■ TASK DETAILS: Where in the records does the word "containers" occur? Copy each line in which it does.

*** GIVEN RECORDS Section Begins ***

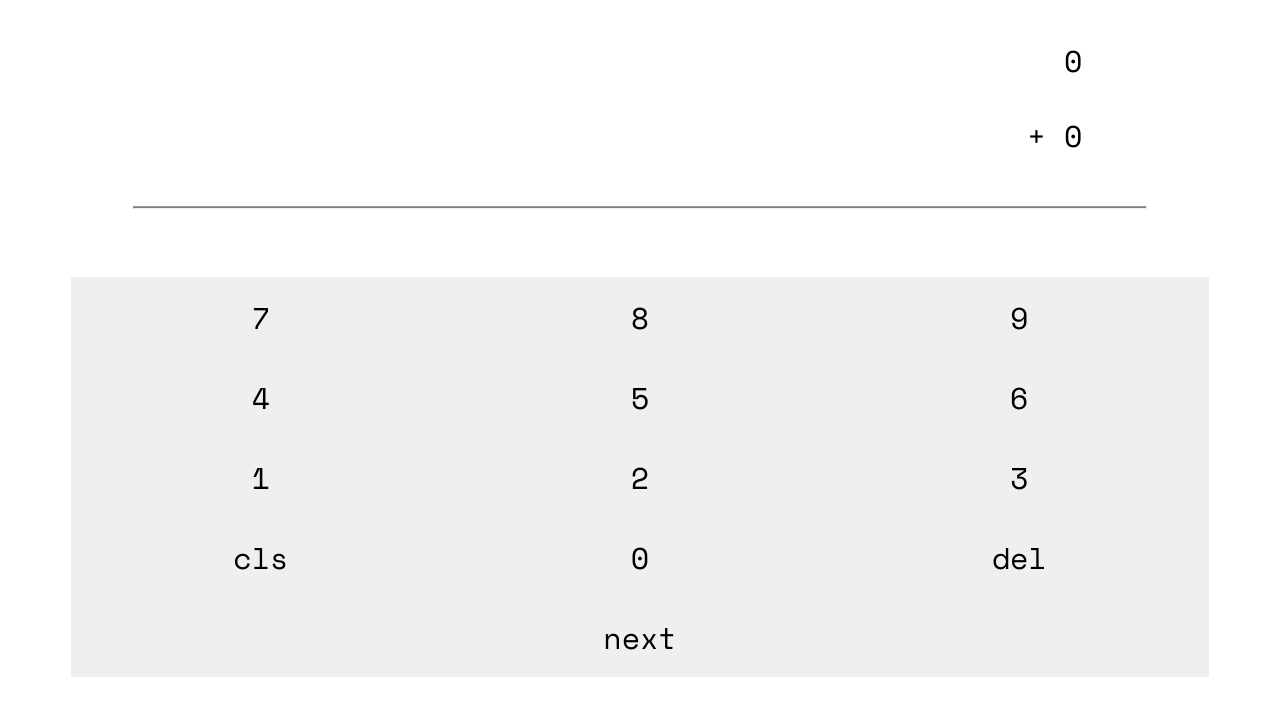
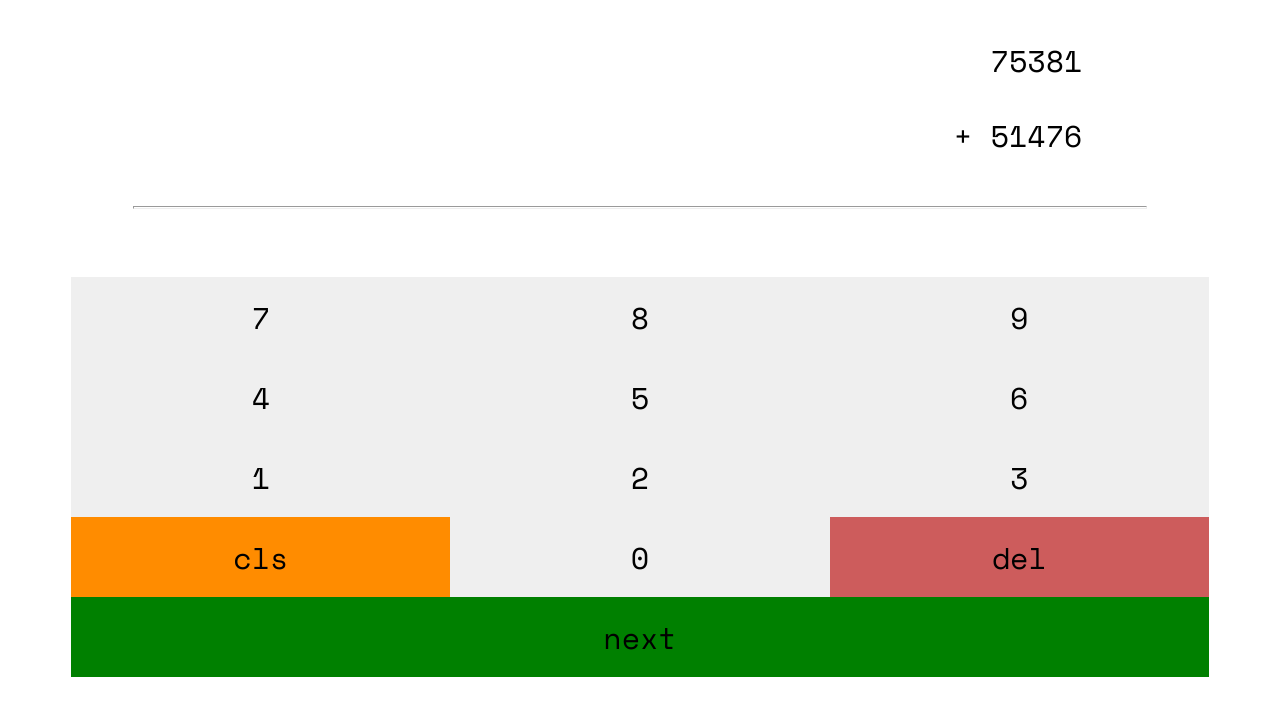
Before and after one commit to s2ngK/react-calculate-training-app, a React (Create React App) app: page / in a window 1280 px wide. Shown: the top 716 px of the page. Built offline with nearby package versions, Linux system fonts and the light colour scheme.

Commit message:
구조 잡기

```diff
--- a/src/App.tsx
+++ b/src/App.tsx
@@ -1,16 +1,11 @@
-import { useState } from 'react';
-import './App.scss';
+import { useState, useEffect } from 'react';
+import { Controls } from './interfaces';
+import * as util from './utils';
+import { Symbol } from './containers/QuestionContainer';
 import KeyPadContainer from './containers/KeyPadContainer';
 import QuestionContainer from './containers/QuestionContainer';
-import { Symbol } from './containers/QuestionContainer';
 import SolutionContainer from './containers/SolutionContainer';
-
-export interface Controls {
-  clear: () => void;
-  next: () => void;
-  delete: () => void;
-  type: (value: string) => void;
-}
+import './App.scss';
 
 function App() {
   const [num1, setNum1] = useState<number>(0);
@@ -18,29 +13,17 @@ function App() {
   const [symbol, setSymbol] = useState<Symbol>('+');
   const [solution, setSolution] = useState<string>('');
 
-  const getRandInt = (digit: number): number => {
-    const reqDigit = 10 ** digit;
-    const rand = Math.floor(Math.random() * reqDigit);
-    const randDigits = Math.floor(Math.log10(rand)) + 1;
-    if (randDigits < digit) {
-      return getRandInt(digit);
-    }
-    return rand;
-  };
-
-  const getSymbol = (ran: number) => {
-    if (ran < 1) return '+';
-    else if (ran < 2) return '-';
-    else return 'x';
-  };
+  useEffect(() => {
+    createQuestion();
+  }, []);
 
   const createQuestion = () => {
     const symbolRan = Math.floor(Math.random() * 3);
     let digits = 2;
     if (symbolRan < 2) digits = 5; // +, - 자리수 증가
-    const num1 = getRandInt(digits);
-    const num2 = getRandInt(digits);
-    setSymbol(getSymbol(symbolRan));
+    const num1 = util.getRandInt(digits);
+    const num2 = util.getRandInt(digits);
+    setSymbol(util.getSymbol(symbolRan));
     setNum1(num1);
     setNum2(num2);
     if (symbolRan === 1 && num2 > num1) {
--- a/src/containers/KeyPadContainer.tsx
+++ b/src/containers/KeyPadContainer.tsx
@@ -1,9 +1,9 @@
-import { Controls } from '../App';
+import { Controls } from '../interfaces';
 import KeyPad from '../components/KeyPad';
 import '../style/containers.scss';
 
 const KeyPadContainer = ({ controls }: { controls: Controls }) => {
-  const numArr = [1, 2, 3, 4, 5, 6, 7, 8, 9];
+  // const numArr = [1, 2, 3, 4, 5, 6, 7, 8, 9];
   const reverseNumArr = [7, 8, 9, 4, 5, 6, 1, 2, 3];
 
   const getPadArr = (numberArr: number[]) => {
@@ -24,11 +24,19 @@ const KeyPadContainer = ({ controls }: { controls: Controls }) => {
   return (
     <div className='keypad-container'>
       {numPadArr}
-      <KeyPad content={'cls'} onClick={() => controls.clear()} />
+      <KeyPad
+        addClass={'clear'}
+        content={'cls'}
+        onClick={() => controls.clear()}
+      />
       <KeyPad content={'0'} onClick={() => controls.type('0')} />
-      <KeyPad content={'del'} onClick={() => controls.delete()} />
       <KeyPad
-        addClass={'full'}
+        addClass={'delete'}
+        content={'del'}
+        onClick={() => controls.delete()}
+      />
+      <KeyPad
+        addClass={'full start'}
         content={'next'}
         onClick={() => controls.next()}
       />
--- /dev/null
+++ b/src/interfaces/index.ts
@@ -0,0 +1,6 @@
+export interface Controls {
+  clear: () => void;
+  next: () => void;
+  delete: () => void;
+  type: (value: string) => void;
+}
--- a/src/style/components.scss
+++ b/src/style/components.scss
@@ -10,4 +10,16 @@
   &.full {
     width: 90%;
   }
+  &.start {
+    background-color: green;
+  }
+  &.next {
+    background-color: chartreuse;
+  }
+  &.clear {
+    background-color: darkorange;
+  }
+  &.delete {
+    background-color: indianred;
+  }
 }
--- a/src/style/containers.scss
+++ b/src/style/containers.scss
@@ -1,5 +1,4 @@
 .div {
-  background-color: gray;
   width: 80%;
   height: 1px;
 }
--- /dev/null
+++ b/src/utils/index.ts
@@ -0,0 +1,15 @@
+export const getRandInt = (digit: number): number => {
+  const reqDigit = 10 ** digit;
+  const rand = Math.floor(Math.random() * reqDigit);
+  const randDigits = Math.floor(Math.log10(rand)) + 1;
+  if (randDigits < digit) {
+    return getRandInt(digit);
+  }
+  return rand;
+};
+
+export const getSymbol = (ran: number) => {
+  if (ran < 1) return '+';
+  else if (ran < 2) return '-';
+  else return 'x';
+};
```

*** GIVEN RECORDS Section Ends ***
*** GIVEN RECORDS Section Begins ***

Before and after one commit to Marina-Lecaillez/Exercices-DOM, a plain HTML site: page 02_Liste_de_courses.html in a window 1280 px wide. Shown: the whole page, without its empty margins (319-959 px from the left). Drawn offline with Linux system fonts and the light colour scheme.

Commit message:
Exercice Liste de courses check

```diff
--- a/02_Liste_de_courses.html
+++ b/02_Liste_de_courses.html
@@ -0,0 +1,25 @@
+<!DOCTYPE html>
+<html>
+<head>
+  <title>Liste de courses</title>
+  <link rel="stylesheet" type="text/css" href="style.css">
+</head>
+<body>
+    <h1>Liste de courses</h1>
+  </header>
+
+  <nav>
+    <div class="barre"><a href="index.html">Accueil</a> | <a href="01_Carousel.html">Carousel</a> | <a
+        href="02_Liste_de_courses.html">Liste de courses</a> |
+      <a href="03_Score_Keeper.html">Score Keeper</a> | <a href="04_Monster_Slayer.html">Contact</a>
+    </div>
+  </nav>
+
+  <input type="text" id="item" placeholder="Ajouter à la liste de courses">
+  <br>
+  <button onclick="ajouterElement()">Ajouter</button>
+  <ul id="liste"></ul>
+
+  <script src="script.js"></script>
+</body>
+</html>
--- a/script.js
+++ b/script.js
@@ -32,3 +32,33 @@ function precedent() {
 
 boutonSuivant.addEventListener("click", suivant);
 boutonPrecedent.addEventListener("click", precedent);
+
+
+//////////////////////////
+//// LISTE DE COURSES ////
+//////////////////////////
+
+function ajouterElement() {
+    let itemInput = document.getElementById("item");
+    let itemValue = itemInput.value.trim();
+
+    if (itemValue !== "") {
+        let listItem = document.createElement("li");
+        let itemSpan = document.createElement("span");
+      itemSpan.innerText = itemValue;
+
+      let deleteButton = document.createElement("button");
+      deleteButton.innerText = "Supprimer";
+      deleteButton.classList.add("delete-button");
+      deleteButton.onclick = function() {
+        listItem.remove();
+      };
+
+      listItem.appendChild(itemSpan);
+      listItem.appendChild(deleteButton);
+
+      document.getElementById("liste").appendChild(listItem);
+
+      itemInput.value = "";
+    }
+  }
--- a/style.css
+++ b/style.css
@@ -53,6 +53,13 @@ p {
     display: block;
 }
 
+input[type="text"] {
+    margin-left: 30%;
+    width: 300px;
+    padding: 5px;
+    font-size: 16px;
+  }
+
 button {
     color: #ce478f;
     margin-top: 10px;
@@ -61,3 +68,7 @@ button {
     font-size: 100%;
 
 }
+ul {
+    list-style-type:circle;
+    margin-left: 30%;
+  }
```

*** GIVEN RECORDS Section Ends ***
*** GIVEN RECORDS Section Begins ***

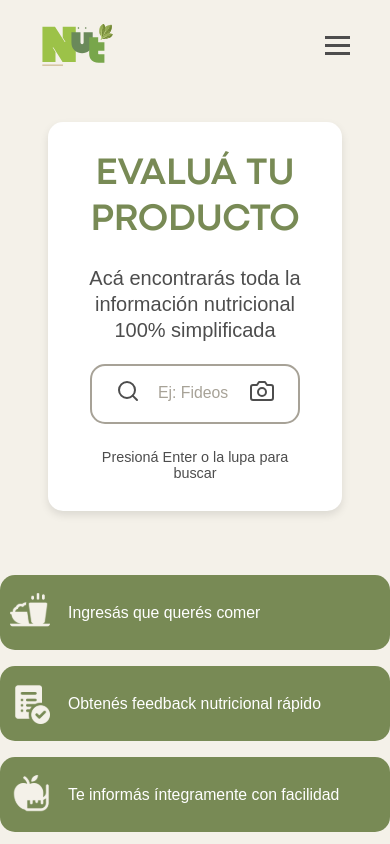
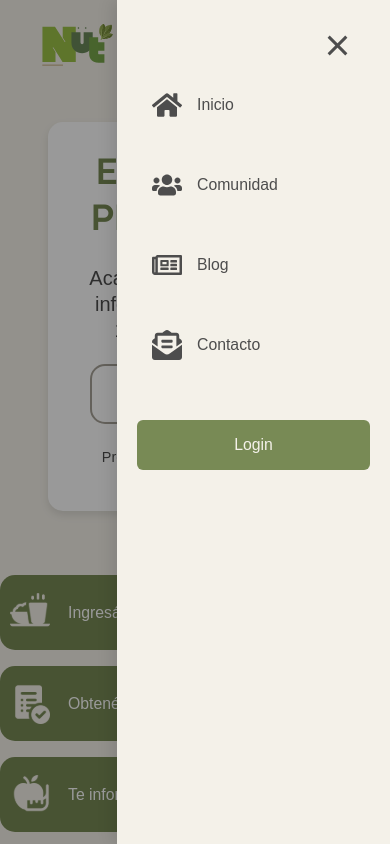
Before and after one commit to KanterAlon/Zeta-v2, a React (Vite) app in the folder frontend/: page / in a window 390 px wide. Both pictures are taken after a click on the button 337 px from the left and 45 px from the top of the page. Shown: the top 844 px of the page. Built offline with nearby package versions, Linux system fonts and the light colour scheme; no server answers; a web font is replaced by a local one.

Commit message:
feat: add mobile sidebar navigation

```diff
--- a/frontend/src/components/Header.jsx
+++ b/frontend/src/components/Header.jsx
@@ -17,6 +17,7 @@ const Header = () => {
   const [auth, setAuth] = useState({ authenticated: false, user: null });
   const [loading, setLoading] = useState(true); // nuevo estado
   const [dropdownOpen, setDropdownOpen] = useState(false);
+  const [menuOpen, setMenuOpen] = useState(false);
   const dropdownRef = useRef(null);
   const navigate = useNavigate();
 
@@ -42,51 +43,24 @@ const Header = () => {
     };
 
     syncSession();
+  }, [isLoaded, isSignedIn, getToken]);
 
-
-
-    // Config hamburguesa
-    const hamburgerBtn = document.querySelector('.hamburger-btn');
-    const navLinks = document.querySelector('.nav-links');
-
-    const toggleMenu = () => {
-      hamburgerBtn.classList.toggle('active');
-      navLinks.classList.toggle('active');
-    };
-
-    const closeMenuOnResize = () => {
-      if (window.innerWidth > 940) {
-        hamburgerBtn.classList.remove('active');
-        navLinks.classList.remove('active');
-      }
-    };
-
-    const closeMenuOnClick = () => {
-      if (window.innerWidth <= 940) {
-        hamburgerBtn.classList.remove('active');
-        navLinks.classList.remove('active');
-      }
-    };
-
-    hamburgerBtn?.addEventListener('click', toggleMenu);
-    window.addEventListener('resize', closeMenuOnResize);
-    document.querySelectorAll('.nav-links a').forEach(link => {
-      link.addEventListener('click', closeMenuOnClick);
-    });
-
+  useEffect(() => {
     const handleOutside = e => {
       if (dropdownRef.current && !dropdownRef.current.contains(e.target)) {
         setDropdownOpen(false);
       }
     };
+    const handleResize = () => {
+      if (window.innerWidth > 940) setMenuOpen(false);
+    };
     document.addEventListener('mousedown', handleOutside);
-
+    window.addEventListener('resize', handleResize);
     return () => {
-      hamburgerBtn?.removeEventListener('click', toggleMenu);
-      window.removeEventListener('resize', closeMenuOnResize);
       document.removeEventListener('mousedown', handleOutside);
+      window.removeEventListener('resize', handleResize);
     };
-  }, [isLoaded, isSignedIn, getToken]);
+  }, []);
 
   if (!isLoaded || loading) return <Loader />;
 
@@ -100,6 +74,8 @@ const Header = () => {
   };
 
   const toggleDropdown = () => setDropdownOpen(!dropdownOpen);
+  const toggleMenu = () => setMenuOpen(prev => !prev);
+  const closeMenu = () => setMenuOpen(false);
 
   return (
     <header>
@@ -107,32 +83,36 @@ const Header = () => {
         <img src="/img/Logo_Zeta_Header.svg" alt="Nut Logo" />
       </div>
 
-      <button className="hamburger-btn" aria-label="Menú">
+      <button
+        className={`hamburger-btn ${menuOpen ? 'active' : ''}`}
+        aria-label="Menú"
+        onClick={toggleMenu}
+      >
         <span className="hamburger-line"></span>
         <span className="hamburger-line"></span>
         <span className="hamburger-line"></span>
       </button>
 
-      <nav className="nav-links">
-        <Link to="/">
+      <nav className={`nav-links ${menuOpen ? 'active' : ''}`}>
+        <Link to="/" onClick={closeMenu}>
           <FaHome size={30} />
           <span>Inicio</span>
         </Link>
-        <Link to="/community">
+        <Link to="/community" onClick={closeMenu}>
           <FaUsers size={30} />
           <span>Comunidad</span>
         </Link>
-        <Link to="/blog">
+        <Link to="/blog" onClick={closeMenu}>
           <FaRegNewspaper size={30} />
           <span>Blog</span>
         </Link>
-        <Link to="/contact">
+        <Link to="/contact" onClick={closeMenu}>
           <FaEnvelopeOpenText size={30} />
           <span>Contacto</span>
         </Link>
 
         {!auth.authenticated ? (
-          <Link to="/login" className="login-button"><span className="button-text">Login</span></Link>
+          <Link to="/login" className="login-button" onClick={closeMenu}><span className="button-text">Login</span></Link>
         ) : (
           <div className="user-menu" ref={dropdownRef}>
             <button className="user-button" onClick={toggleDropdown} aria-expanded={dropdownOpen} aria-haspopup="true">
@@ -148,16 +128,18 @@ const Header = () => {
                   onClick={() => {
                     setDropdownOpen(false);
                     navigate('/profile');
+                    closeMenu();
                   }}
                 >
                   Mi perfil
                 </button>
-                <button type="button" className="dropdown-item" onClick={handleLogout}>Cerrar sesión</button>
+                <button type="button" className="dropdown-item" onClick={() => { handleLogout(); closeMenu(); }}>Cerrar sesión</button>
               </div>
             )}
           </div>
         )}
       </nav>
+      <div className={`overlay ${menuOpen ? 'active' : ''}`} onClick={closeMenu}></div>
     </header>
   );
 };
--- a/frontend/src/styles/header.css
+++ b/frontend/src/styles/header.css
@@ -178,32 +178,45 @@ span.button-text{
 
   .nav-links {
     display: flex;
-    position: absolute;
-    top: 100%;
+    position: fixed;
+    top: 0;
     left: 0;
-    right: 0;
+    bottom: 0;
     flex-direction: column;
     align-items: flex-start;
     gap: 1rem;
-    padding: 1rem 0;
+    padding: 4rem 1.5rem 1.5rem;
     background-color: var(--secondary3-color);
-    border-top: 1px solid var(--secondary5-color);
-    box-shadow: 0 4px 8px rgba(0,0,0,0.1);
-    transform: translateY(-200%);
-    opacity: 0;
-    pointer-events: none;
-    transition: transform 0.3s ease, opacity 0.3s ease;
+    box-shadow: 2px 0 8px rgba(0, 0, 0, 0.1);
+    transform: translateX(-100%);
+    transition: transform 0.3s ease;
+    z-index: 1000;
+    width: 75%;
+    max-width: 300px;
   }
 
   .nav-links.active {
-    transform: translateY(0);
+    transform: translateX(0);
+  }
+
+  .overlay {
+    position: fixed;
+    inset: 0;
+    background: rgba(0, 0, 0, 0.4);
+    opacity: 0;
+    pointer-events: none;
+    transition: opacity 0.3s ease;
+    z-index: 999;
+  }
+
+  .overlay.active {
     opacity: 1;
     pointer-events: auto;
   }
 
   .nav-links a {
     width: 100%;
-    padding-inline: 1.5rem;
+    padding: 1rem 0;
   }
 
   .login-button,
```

*** GIVEN RECORDS Section Ends ***

■ SOLUTION TO THE PROBLEM:
+import { Symbol } from './containers/QuestionContainer';
 import KeyPadContainer from './containers/KeyPadContainer';
 import QuestionContainer from './containers/QuestionContainer';
-import { Symbol } from './containers/QuestionContainer';
 import SolutionContainer from './containers/SolutionContainer';
--- a/src/containers/KeyPadContainer.tsx
+++ b/src/containers/KeyPadContainer.tsx
 import '../style/containers.scss';
--- a/src/style/containers.scss
+++ b/src/style/containers.scss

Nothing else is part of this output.